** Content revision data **

----------

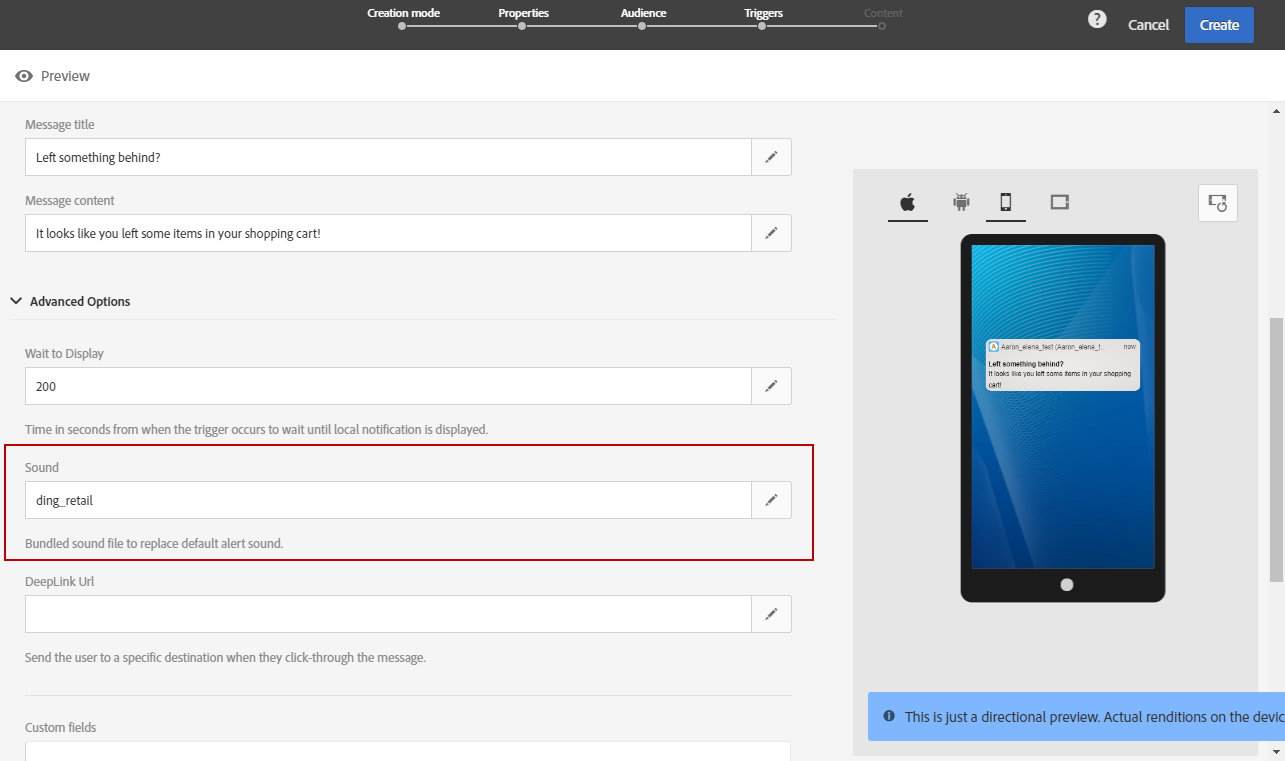
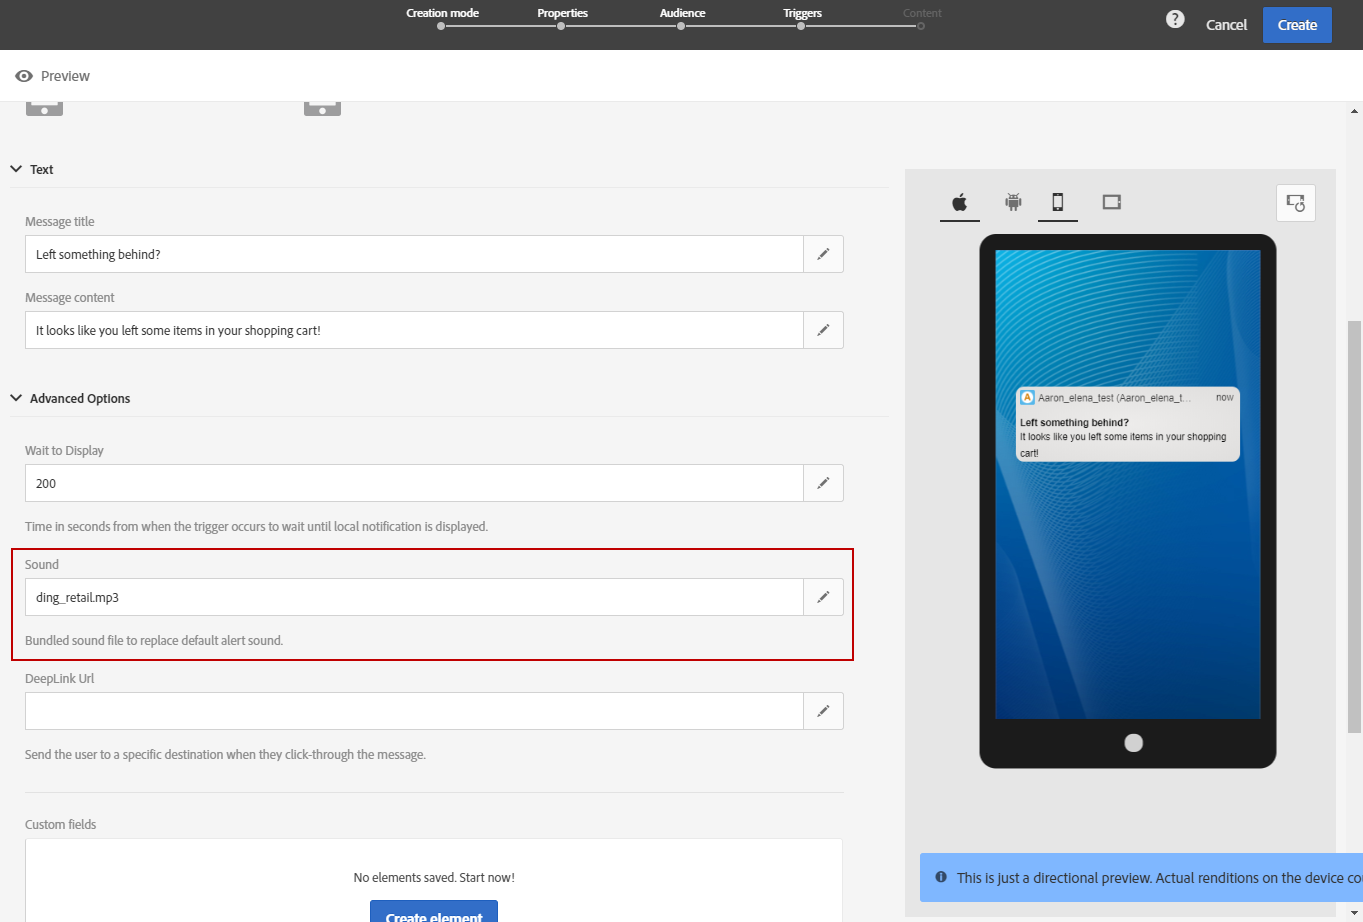
Update in-app section

diff --git a/help/channels/using/customizing-an-in-app-message.md b/help/channels/using/customizing-an-in-app-message.md
@@ -148,7 +148,7 @@ To customize a local notification:
    ![](assets/inapp_customize_18.png)
 
 1. Under the **[!UICONTROL Advanced option]** category, in the **[!UICONTROL Wait to display]** field, choose how long in seconds your local notification will be displayed on screen once your event is triggered.
-1. In the **[!UICONTROL Sound]** field, enter the filename of the sound file, without the extension, to be played by the mobile device when the local notification is received.
+1. In the **[!UICONTROL Sound]** field, enter the filename of the sound file, with the extension, to be played by the mobile device when the local notification is received.
 
    The sound file plays when delivering the notification if the file is defined in the mobile application's package. Otherwise, the device's default sound is played.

----------

** Task statement **
Could you repeat every record exactly as written, with the pictures left out?

** Response below **
Update in-app section

diff --git a/help/channels/using/customizing-an-in-app-message.md b/help/channels/using/customizing-an-in-app-message.md
@@ -148,7 +148,7 @@ To customize a local notification:
    ![](assets/inapp_customize_18.png)
 
 1. Under the **[!UICONTROL Advanced option]** category, in the **[!UICONTROL Wait to display]** field, choose how long in seconds your local notification will be displayed on screen once your event is triggered.
-1. In the **[!UICONTROL Sound]** field, enter the filename of the sound file, without the extension, to be played by the mobile device when the local notification is received.
+1. In the **[!UICONTROL Sound]** field, enter the filename of the sound file, with the extension, to be played by the mobile device when the local notification is received.
 
    The sound file plays when delivering the notification if the file is defined in the mobile application's package. Otherwise, the device's default sound is played.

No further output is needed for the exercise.